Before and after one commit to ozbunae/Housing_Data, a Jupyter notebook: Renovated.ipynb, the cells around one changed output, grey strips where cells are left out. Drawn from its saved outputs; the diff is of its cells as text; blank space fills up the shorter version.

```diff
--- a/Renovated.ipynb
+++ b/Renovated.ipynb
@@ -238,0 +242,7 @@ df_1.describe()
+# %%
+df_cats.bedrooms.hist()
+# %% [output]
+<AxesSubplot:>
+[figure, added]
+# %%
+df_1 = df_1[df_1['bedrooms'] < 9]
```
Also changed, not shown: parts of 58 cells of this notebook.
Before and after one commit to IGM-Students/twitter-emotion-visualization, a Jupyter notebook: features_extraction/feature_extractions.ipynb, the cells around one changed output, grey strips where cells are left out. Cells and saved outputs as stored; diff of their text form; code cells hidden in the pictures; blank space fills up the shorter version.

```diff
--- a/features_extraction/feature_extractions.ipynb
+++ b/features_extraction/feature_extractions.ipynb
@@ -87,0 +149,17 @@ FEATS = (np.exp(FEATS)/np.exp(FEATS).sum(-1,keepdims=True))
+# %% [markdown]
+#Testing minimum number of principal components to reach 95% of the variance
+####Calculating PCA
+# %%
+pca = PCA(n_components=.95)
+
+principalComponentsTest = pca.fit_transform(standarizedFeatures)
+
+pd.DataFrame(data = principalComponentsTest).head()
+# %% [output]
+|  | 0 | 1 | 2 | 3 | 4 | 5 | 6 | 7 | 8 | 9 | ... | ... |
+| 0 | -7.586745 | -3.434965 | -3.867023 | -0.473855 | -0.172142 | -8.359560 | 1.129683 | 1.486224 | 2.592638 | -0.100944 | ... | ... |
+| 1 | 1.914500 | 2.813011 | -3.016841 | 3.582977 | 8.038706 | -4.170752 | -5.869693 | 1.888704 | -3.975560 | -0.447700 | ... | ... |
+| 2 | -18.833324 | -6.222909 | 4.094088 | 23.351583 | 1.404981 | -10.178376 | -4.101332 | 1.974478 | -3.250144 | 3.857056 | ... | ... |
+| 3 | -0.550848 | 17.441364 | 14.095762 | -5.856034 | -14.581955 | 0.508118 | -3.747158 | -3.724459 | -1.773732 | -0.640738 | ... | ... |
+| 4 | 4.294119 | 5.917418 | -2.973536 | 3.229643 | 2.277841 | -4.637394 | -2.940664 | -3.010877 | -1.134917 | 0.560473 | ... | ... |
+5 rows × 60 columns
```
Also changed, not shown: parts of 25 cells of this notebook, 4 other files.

» **PROBLEM STATEMENT**
Each line from the top of the material above through the line containing "Also changed, not shown: parts of 58" must be output exactly, and no other line.

» **THE ANSWER**
Before and after one commit to ozbunae/Housing_Data, a Jupyter notebook: Renovated.ipynb, the cells around one changed output, grey strips where cells are left out. Drawn from its saved outputs; the diff is of its cells as text; blank space fills up the shorter version.

```diff
--- a/Renovated.ipynb
+++ b/Renovated.ipynb
@@ -238,0 +242,7 @@ df_1.describe()
+# %%
+df_cats.bedrooms.hist()
+# %% [output]
+<AxesSubplot:>
+[figure, added]
+# %%
+df_1 = df_1[df_1['bedrooms'] < 9]
```
Also changed, not shown: parts of 58 cells of this notebook.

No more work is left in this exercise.